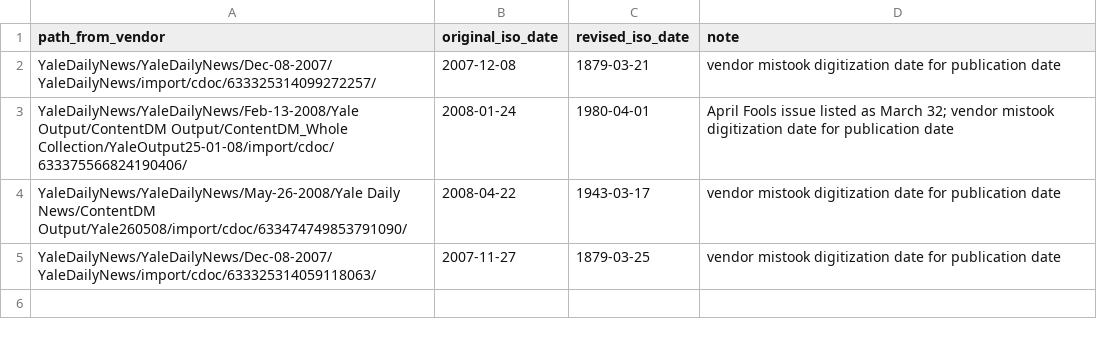
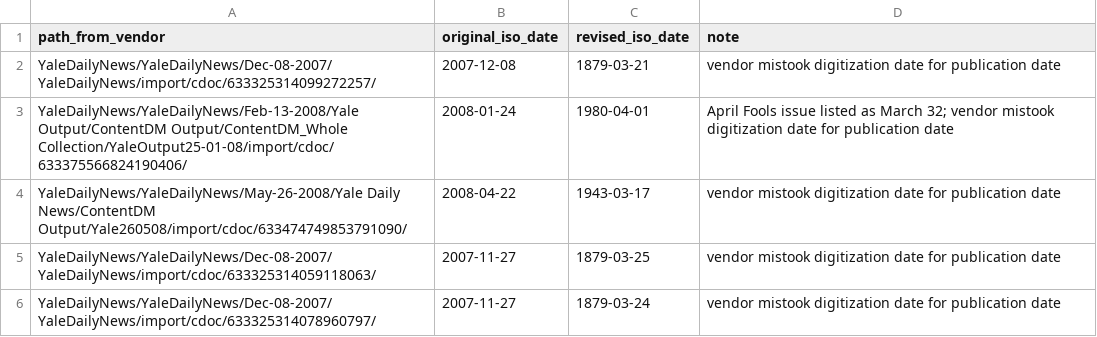
Before and after one commit to pleonard212/yale-daily-ngrams, a CSV file: errata.csv, drawn as a sheet.

Commit message:
Update errata.csv

```diff
--- a/errata.csv
+++ b/errata.csv
@@ -5 +5,2 @@ YaleDailyNews/YaleDailyNews/May-26-2008/Yale Daily News/ContentDM Output/Yale260
 YaleDailyNews/YaleDailyNews/Dec-08-2007/YaleDailyNews/import/cdoc/633325314059118063/,2007-11-27,1879-03-25,vendor mistook digitization date for publication date
+YaleDailyNews/YaleDailyNews/Dec-08-2007/YaleDailyNews/import/cdoc/633325314078960797/,2007-11-27,1879-03-24,vendor mistook digitization date for publication date
```
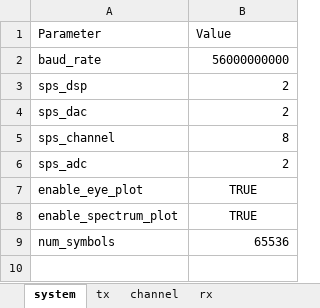
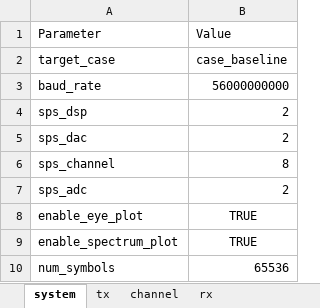
Before and after one commit to ZenHatesCoding/lpo-pam4-sim, an Excel workbook: config.xlsx, sheet system, drawn as a sheet; values as stored, in another font and other column widths than the file's, no borders; the diff names each change by its address in the sheet, - before the commit and + after, or states it on an @@ line.

Commit message:
feat: Add CD and DGD physical impairment models with stress cases

```diff
--- a/config.xlsx (sheet system)
+++ b/config.xlsx (sheet system)
+row 2: target_case | case_baseline
```
Also changed, not shown: other sheet tabs, 5 other files.
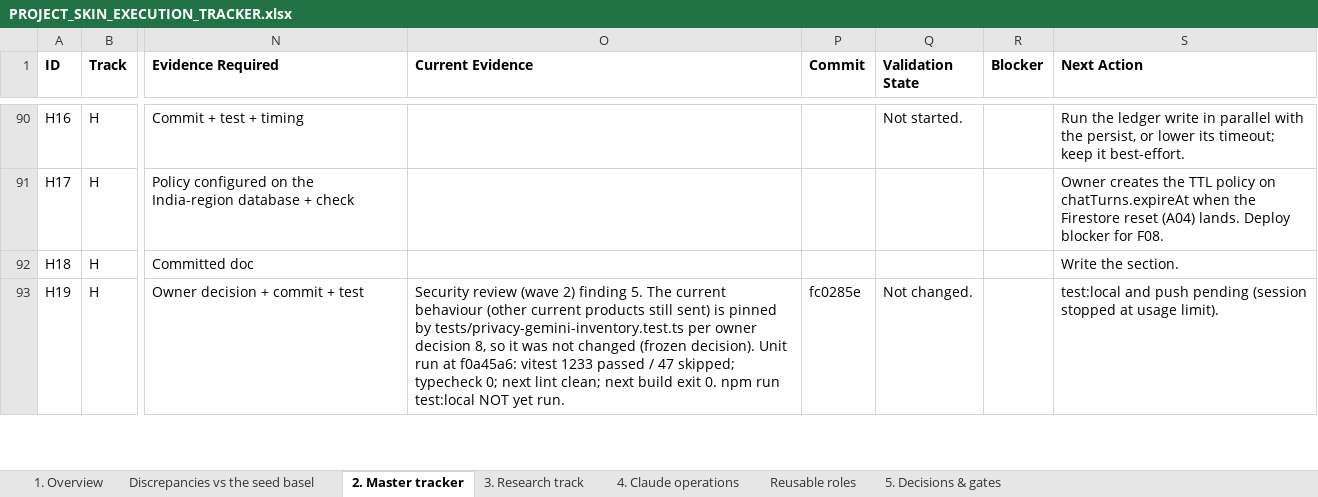
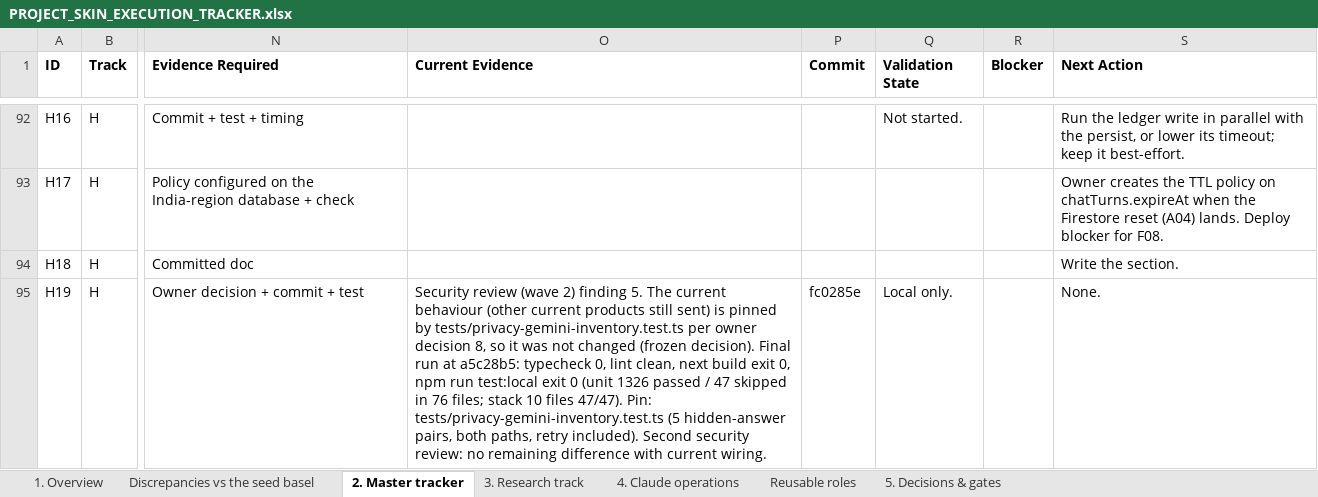
Before and after one commit to Divit-aggarwal/skin-check, an Excel workbook: docs/PROJECT_SKIN_EXECUTION_TRACKER.xlsx, sheet 2. Master tracker, drawn as a sheet; only a part is shown, gaps mark what is left out; values as stored, in another font and other column widths than the file's, no borders; addresses are those after the commit; the diff covers the shown part only; the diff names each change by its address in the sheet, - before the commit and + after, or states it on an @@ line.

```diff
--- a/docs/PROJECT_SKIN_EXECUTION_TRACKER.xlsx (sheet 2. Master tracker)
+++ b/docs/PROJECT_SKIN_EXECUTION_TRACKER.xlsx (sheet 2. Master tracker)
-O95 (Current Evidence): …(frozen decision). Unit run at f0a45a6: vitest 1233 passed / 47 skipped; typecheck 0; next lint clean; next build exit 0. npm run test:local NOT yet run.
+O95 (Current Evidence): …(frozen decision). Final run at a5c28b5: typecheck 0, lint clean, next build exit 0, npm run test:local exit 0 (unit 1326 passed / 47 skipped in 76 files; stack 10 files 47/47). Pin: tests/privacy-gemini-inventory.test.ts (5 hidden-answer pairs, both paths, retry included). Second security review: no remaining difference with current wiring.
-Q95 (Validation State): Not changed.
+Q95 (Validation State): Local only.
-S95 (Next Action): test:local and push pending (session stopped at usage limit).
+S95 (Next Action): None.
```
Also changed, not shown: 4 added rows and 22 edited cells elsewhere in this sheet, sheet 4. Claude operations, sheet 1. Overview, 1 other file.
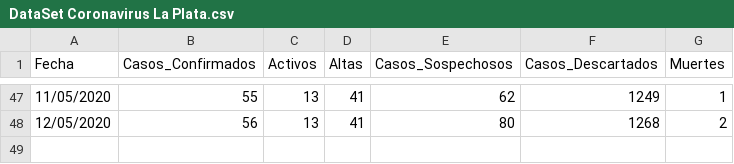
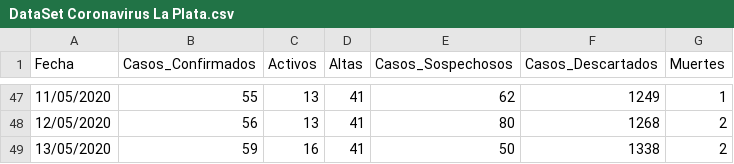
Before and after one commit to ACochella/Coronavirus, a CSV file: DataSet Coronavirus La Plata.csv, drawn as a sheet; only a part is shown, gaps mark what is left out.

Commit message:
Add files via upload

```diff
--- a/DataSet Coronavirus La Plata.csv
+++ b/DataSet Coronavirus La Plata.csv
@@ -48 +48,2 @@ Fecha, Casos_Confirmados, Activos, Altas, Casos_Sospechosos, Casos_Descartados,
 12/05/2020,56,13,41,80,1268,2
+13/05/2020,59,16,41,50,1338,2
```
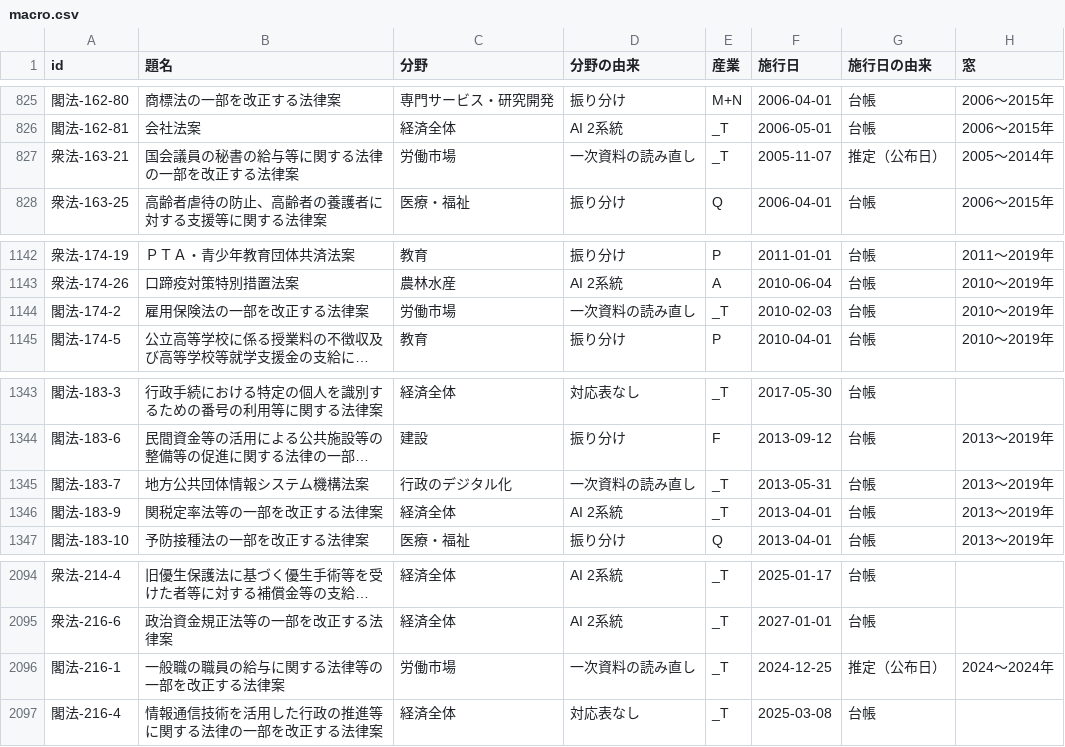
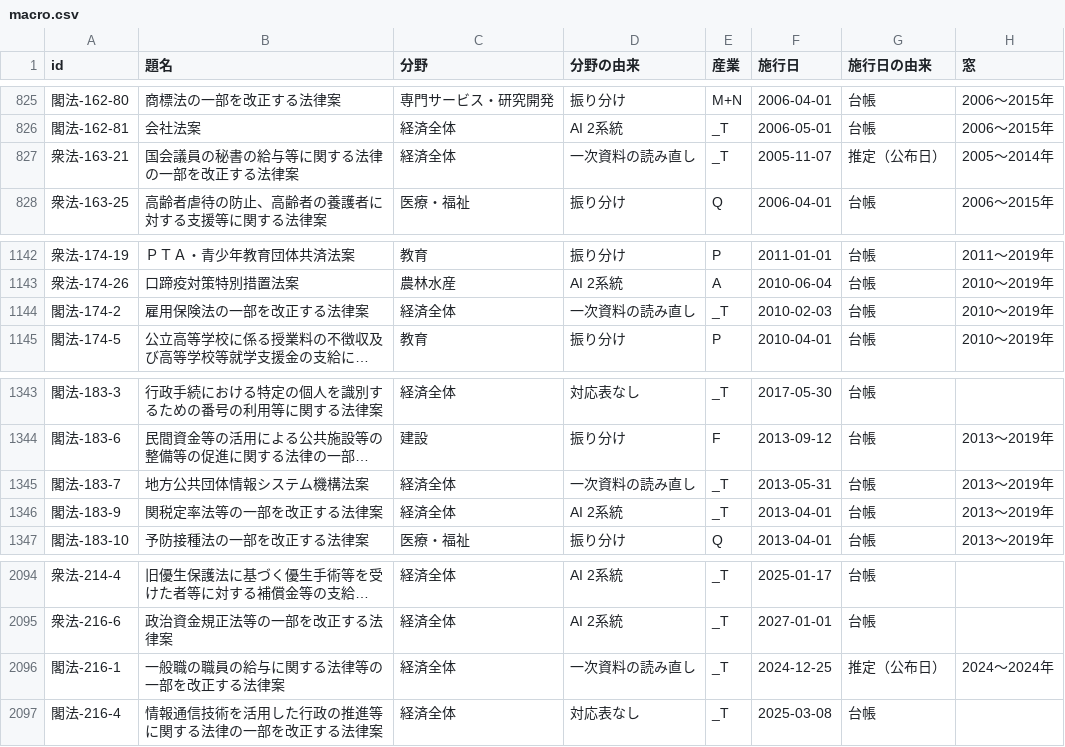
Before and after one commit to nexus-ai-2045/public-interest-lens, a CSV file: data/derived/macro-v1/macro.csv, drawn as a sheet; only a part is shown, gaps mark what is left out; long unchanged cells end in …; the diff names each change by its address in the sheet, - before the commit and + after, or states it on an @@ line.

```diff
--- a/data/derived/macro-v1/macro.csv
+++ b/data/derived/macro-v1/macro.csv
-C827 (分野): 労働市場
+C827 (分野): 経済全体
-C1144 (分野): 労働市場
+C1144 (分野): 経済全体
-C1345 (分野): 行政のデジタル化
+C1345 (分野): 経済全体
-C2096 (分野): 労働市場
+C2096 (分野): 経済全体
```
Also changed, not shown: 5 other files.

**Your goal**. Make an exact copy of the listing above. Do not include the pictures.

**Your response**.
Before and after one commit to pleonard212/yale-daily-ngrams, a CSV file: errata.csv, drawn as a sheet.

Commit message:
Update errata.csv

```diff
--- a/errata.csv
+++ b/errata.csv
@@ -5 +5,2 @@ YaleDailyNews/YaleDailyNews/May-26-2008/Yale Daily News/ContentDM Output/Yale260
 YaleDailyNews/YaleDailyNews/Dec-08-2007/YaleDailyNews/import/cdoc/633325314059118063/,2007-11-27,1879-03-25,vendor mistook digitization date for publication date
+YaleDailyNews/YaleDailyNews/Dec-08-2007/YaleDailyNews/import/cdoc/633325314078960797/,2007-11-27,1879-03-24,vendor mistook digitization date for publication date
```
Before and after one commit to ZenHatesCoding/lpo-pam4-sim, an Excel workbook: config.xlsx, sheet system, drawn as a sheet; values as stored, in another font and other column widths than the file's, no borders; the diff names each change by its address in the sheet, - before the commit and + after, or states it on an @@ line.

Commit message:
feat: Add CD and DGD physical impairment models with stress cases

```diff
--- a/config.xlsx (sheet system)
+++ b/config.xlsx (sheet system)
+row 2: target_case | case_baseline
```
Also changed, not shown: other sheet tabs, 5 other files.
Before and after one commit to Divit-aggarwal/skin-check, an Excel workbook: docs/PROJECT_SKIN_EXECUTION_TRACKER.xlsx, sheet 2. Master tracker, drawn as a sheet; only a part is shown, gaps mark what is left out; values as stored, in another font and other column widths than the file's, no borders; addresses are those after the commit; the diff covers the shown part only; the diff names each change by its address in the sheet, - before the commit and + after, or states it on an @@ line.

```diff
--- a/docs/PROJECT_SKIN_EXECUTION_TRACKER.xlsx (sheet 2. Master tracker)
+++ b/docs/PROJECT_SKIN_EXECUTION_TRACKER.xlsx (sheet 2. Master tracker)
-O95 (Current Evidence): …(frozen decision). Unit run at f0a45a6: vitest 1233 passed / 47 skipped; typecheck 0; next lint clean; next build exit 0. npm run test:local NOT yet run.
+O95 (Current Evidence): …(frozen decision). Final run at a5c28b5: typecheck 0, lint clean, next build exit 0, npm run test:local exit 0 (unit 1326 passed / 47 skipped in 76 files; stack 10 files 47/47). Pin: tests/privacy-gemini-inventory.test.ts (5 hidden-answer pairs, both paths, retry included). Second security review: no remaining difference with current wiring.
-Q95 (Validation State): Not changed.
+Q95 (Validation State): Local only.
-S95 (Next Action): test:local and push pending (session stopped at usage limit).
+S95 (Next Action): None.
```
Also changed, not shown: 4 added rows and 22 edited cells elsewhere in this sheet, sheet 4. Claude operations, sheet 1. Overview, 1 other file.
Before and after one commit to ACochella/Coronavirus, a CSV file: DataSet Coronavirus La Plata.csv, drawn as a sheet; only a part is shown, gaps mark what is left out.

Commit message:
Add files via upload

```diff
--- a/DataSet Coronavirus La Plata.csv
+++ b/DataSet Coronavirus La Plata.csv
@@ -48 +48,2 @@ Fecha, Casos_Confirmados, Activos, Altas, Casos_Sospechosos, Casos_Descartados,
 12/05/2020,56,13,41,80,1268,2
+13/05/2020,59,16,41,50,1338,2
```
Before and after one commit to nexus-ai-2045/public-interest-lens, a CSV file: data/derived/macro-v1/macro.csv, drawn as a sheet; only a part is shown, gaps mark what is left out; long unchanged cells end in …; the diff names each change by its address in the sheet, - before the commit and + after, or states it on an @@ line.

```diff
--- a/data/derived/macro-v1/macro.csv
+++ b/data/derived/macro-v1/macro.csv
-C827 (分野): 労働市場
+C827 (分野): 経済全体
-C1144 (分野): 労働市場
+C1144 (分野): 経済全体
-C1345 (分野): 行政のデジタル化
+C1345 (分野): 経済全体
-C2096 (分野): 労働市場
+C2096 (分野): 経済全体
```
Also changed, not shown: 5 other files.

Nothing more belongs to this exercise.